* TASK DETAILS
An exact, complete copy of the lines below is the expected answer.

* THE DATA
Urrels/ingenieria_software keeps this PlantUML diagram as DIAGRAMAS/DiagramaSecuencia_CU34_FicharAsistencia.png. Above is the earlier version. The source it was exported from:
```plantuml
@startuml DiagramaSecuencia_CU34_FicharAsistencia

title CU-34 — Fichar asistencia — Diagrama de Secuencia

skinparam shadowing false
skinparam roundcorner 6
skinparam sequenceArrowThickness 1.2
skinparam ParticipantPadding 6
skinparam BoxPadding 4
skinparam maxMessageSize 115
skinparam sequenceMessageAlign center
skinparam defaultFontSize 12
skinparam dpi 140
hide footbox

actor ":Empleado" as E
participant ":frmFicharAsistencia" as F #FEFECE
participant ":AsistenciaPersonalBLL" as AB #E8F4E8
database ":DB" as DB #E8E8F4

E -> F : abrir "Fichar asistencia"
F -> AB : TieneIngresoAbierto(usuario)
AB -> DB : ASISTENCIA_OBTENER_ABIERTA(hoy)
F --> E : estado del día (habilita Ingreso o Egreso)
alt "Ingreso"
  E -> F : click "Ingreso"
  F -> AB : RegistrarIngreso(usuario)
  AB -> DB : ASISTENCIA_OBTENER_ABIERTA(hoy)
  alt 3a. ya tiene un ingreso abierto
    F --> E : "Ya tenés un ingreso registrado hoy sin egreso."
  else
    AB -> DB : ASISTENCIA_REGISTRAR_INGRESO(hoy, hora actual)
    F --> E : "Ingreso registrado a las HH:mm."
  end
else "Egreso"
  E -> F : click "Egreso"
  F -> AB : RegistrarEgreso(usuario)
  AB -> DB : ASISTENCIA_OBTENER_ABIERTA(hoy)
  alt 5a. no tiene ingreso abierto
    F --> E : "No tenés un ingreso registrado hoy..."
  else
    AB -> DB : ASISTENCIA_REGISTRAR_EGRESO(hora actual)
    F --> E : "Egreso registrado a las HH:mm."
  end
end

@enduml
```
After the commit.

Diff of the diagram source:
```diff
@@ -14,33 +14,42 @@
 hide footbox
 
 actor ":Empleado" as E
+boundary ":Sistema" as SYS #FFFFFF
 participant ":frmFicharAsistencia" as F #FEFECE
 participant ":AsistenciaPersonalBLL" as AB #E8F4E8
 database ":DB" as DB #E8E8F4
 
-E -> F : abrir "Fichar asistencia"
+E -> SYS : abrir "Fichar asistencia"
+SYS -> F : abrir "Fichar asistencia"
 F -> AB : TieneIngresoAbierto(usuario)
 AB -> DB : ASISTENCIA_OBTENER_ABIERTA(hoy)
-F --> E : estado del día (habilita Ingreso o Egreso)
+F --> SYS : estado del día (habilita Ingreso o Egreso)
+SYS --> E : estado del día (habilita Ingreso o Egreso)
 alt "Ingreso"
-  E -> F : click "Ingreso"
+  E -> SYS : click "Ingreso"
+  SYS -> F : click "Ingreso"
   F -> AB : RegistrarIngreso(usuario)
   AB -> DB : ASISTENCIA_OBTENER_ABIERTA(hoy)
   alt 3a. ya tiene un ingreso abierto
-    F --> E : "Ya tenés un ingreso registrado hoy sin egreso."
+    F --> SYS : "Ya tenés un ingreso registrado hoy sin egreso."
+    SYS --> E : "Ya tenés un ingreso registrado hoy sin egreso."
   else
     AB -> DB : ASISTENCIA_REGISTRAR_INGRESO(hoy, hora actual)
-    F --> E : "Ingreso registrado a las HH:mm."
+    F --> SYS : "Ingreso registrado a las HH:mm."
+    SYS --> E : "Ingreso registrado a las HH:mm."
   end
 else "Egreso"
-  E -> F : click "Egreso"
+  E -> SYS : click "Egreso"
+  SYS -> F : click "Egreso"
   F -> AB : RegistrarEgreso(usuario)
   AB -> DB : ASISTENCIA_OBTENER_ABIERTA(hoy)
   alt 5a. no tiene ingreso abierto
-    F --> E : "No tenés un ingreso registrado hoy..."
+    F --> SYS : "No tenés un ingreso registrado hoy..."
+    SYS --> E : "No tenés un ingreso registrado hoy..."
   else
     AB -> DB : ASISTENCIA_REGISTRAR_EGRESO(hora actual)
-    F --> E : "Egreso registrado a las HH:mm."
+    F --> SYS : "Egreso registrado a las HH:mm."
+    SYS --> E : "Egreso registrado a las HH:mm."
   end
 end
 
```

* SOLUTION TO THIS PROBLEM
Urrels/ingenieria_software keeps this PlantUML diagram as DIAGRAMAS/DiagramaSecuencia_CU34_FicharAsistencia.png. Above is the earlier version. The source it was exported from:
```plantuml
@startuml DiagramaSecuencia_CU34_FicharAsistencia

title CU-34 — Fichar asistencia — Diagrama de Secuencia

skinparam shadowing false
skinparam roundcorner 6
skinparam sequenceArrowThickness 1.2
skinparam ParticipantPadding 6
skinparam BoxPadding 4
skinparam maxMessageSize 115
skinparam sequenceMessageAlign center
skinparam defaultFontSize 12
skinparam dpi 140
hide footbox

actor ":Empleado" as E
participant ":frmFicharAsistencia" as F #FEFECE
participant ":AsistenciaPersonalBLL" as AB #E8F4E8
database ":DB" as DB #E8E8F4

E -> F : abrir "Fichar asistencia"
F -> AB : TieneIngresoAbierto(usuario)
AB -> DB : ASISTENCIA_OBTENER_ABIERTA(hoy)
F --> E : estado del día (habilita Ingreso o Egreso)
alt "Ingreso"
  E -> F : click "Ingreso"
  F -> AB : RegistrarIngreso(usuario)
  AB -> DB : ASISTENCIA_OBTENER_ABIERTA(hoy)
  alt 3a. ya tiene un ingreso abierto
    F --> E : "Ya tenés un ingreso registrado hoy sin egreso."
  else
    AB -> DB : ASISTENCIA_REGISTRAR_INGRESO(hoy, hora actual)
    F --> E : "Ingreso registrado a las HH:mm."
  end
else "Egreso"
  E -> F : click "Egreso"
  F -> AB : RegistrarEgreso(usuario)
  AB -> DB : ASISTENCIA_OBTENER_ABIERTA(hoy)
  alt 5a. no tiene ingreso abierto
    F --> E : "No tenés un ingreso registrado hoy..."
  else
    AB -> DB : ASISTENCIA_REGISTRAR_EGRESO(hora actual)
    F --> E : "Egreso registrado a las HH:mm."
  end
end

@enduml
```
After the commit.

Diff of the diagram source:
```diff
@@ -14,33 +14,42 @@
 hide footbox
 
 actor ":Empleado" as E
+boundary ":Sistema" as SYS #FFFFFF
 participant ":frmFicharAsistencia" as F #FEFECE
 participant ":AsistenciaPersonalBLL" as AB #E8F4E8
 database ":DB" as DB #E8E8F4
 
-E -> F : abrir "Fichar asistencia"
+E -> SYS : abrir "Fichar asistencia"
+SYS -> F : abrir "Fichar asistencia"
 F -> AB : TieneIngresoAbierto(usuario)
 AB -> DB : ASISTENCIA_OBTENER_ABIERTA(hoy)
-F --> E : estado del día (habilita Ingreso o Egreso)
+F --> SYS : estado del día (habilita Ingreso o Egreso)
+SYS --> E : estado del día (habilita Ingreso o Egreso)
 alt "Ingreso"
-  E -> F : click "Ingreso"
+  E -> SYS : click "Ingreso"
+  SYS -> F : click "Ingreso"
   F -> AB : RegistrarIngreso(usuario)
   AB -> DB : ASISTENCIA_OBTENER_ABIERTA(hoy)
   alt 3a. ya tiene un ingreso abierto
-    F --> E : "Ya tenés un ingreso registrado hoy sin egreso."
+    F --> SYS : "Ya tenés un ingreso registrado hoy sin egreso."
+    SYS --> E : "Ya tenés un ingreso registrado hoy sin egreso."
   else
     AB -> DB : ASISTENCIA_REGISTRAR_INGRESO(hoy, hora actual)
-    F --> E : "Ingreso registrado a las HH:mm."
+    F --> SYS : "Ingreso registrado a las HH:mm."
+    SYS --> E : "Ingreso registrado a las HH:mm."
   end
 else "Egreso"
-  E -> F : click "Egreso"
+  E -> SYS : click "Egreso"
+  SYS -> F : click "Egreso"
   F -> AB : RegistrarEgreso(usuario)
   AB -> DB : ASISTENCIA_OBTENER_ABIERTA(hoy)
   alt 5a. no tiene ingreso abierto
-    F --> E : "No tenés un ingreso registrado hoy..."
+    F --> SYS : "No tenés un ingreso registrado hoy..."
+    SYS --> E : "No tenés un ingreso registrado hoy..."
   else
     AB -> DB : ASISTENCIA_REGISTRAR_EGRESO(hora actual)
-    F --> E : "Egreso registrado a las HH:mm."
+    F --> SYS : "Egreso registrado a las HH:mm."
+    SYS --> E : "Egreso registrado a las HH:mm."
   end
 end
 
```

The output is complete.